WASHINGTON — While the most significant harm from climate change so far has been in the polar regions, tropical plants and animals may face an even greater threat, say scientists who study conditions in Costa Rica.
"Many lowland tropical species could be in trouble," the team of researchers, led by Robert K. Colwell of the University of Connecticut, warned in Friday's edition of the journal Science.
That's because some tropical species are living near their maximum temperatures already, and warmer conditions could cause them to decline, Colwell said.
The researchers estimated that a temperature increase of 5.8 degrees Fahrenheit over a century would make 53 percent of the 1,902 lowland tropical species they studied subject to attrition.
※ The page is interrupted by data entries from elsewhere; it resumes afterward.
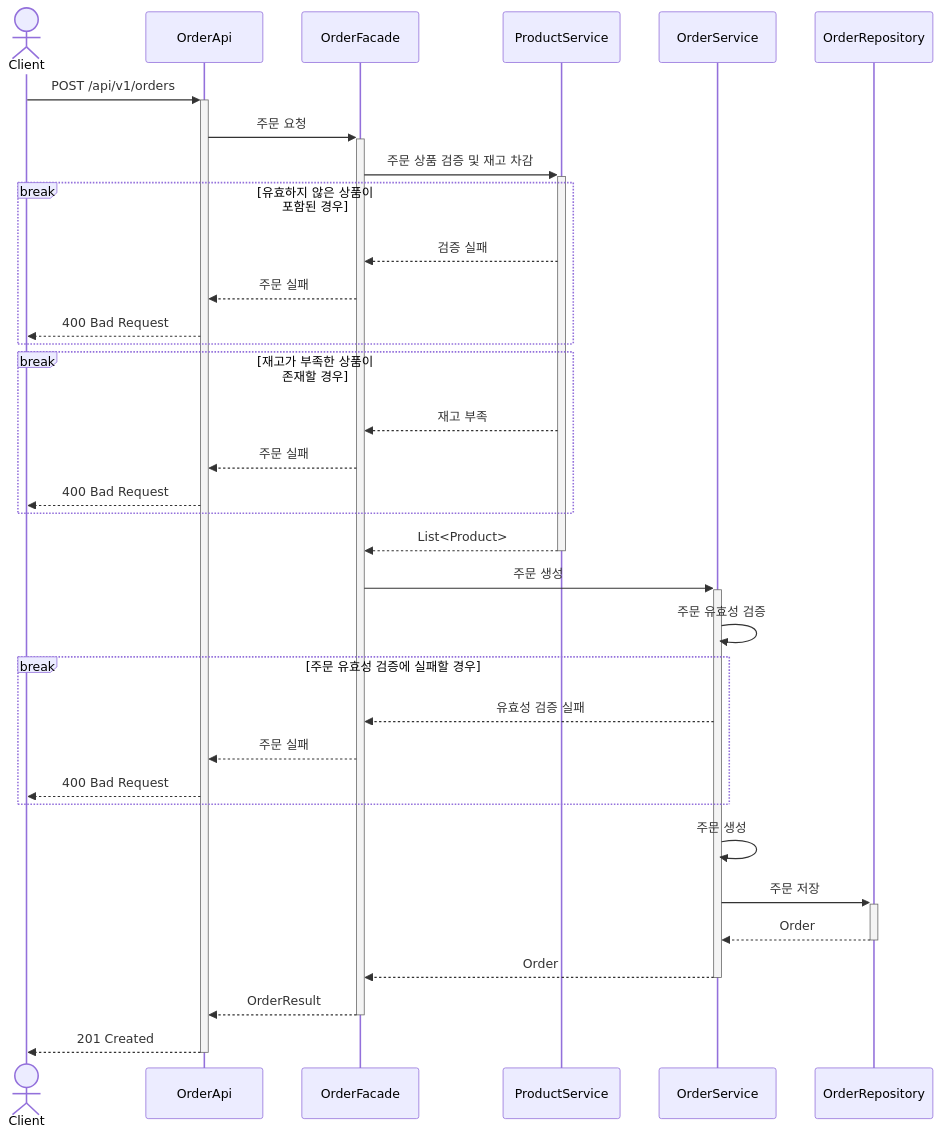
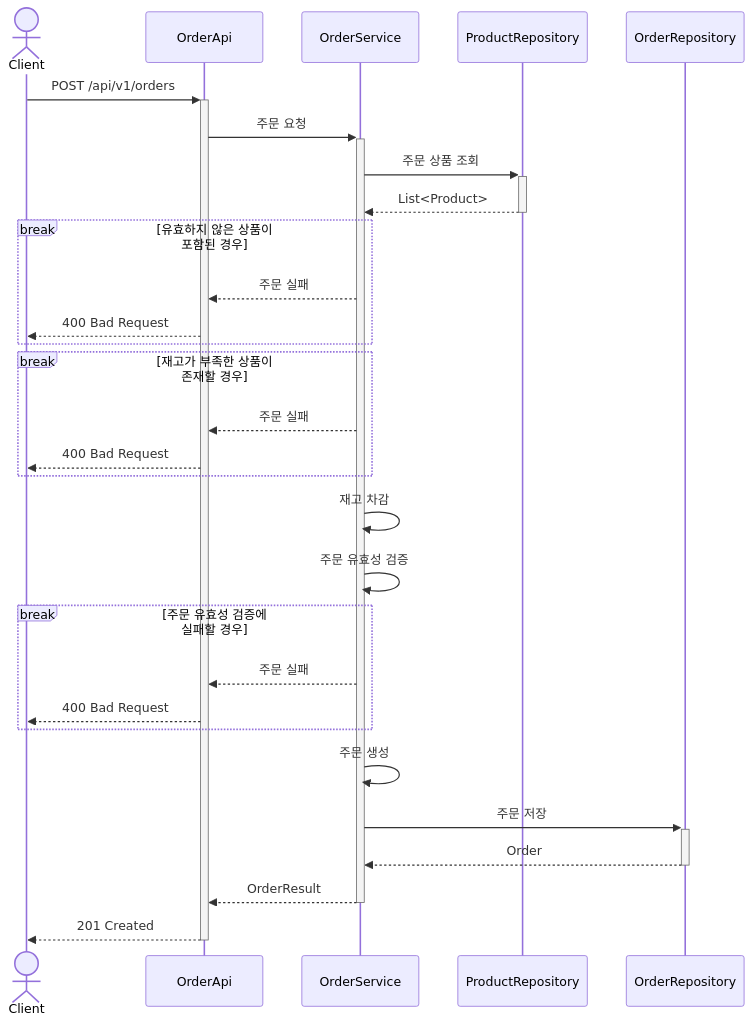
Diagram 21 of 23 in .docs/design/02-sequence-diagrams.md (Loopers-dev-lab/loop-pack-be-l2-vol3-java), drawn with Mermaid before and after one commit. The commit also changed other lines of this file, not shown here.

First line of the commit message:
docs: 시퀀스 다이어그램에서 Facade 제거 및 Service 직접 호출 구조로 수정

````diff
--- a/.docs/design/02-sequence-diagrams.md
+++ b/.docs/design/02-sequence-diagrams.md
@@ -710,44 +665,38 @@
 ```mermaid
 sequenceDiagram
     actor Client
     participant OrderApi
-    participant OrderFacade
-    participant ProductService
     participant OrderService
+    participant ProductRepository
     participant OrderRepository
 
     Client ->>+ OrderApi: POST /api/v1/orders
-    OrderApi ->>+ OrderFacade: 주문 요청
+    OrderApi ->>+ OrderService: 주문 요청
 
-    OrderFacade ->>+ ProductService: 주문 상품 검증 및 재고 차감
+    OrderService ->>+ ProductRepository: 주문 상품 조회
+    ProductRepository -->>- OrderService: List<Product>
 
     break 유효하지 않은 상품이 포함된 경우
-        ProductService -->> OrderFacade: 검증 실패
-        OrderFacade -->> OrderApi: 주문 실패
+        OrderService -->> OrderApi: 주문 실패
         OrderApi -->> Client: 400 Bad Request
     end
 
     break 재고가 부족한 상품이 존재할 경우
-        ProductService -->> OrderFacade: 재고 부족
-        OrderFacade -->> OrderApi: 주문 실패
+        OrderService -->> OrderApi: 주문 실패
         OrderApi -->> Client: 400 Bad Request
     end
 
-    ProductService -->>- OrderFacade: List<Product>
-
-    OrderFacade ->>+ OrderService: 주문 생성
+    OrderService ->> OrderService: 재고 차감
     OrderService ->> OrderService: 주문 유효성 검증
 
     break 주문 유효성 검증에 실패할 경우
-        OrderService -->> OrderFacade: 유효성 검증 실패
-        OrderFacade -->> OrderApi: 주문 실패
+        OrderService -->> OrderApi: 주문 실패
         OrderApi -->> Client: 400 Bad Request
     end
 
     OrderService ->> OrderService: 주문 생성
     OrderService ->>+ OrderRepository: 주문 저장
     OrderRepository -->>- OrderService: Order
-    OrderService -->>- OrderFacade: Order
-    OrderFacade -->>- OrderApi: OrderResult
+    OrderService -->>- OrderApi: OrderResult
     OrderApi -->>- Client: 201 Created
 ```
````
That doesn't mean today's jungles will one day be barren, however.
"Some species will thrive," Colwell said. "But they are likely to be those already adapted to stressful conditions," such as weeds.
What of the others?
There are few nearby cooler locations for tropical plants and animals fleeing rising temperatures.
In the tropics in particular, going up rather than out may be an answer.
That's because tropical species with small ranges would have to shift great distances north or south to maintain their current climatic conditions.
"Instead," Colwell said, "the most likely escape route in the tropics is to follow temperature zone shifts upward in elevation on tropical mountainsides."
For example, moving uphill, the researchers said, temperature declines between 9.4 degrees and 11.7 degrees Fahrenheit for every 3,280 feet. To get a similar reduction moving north or south, species would have to travel more than 620 miles.
Of course moving won't work for everyone; species already living on mountaintops will have no place to climb.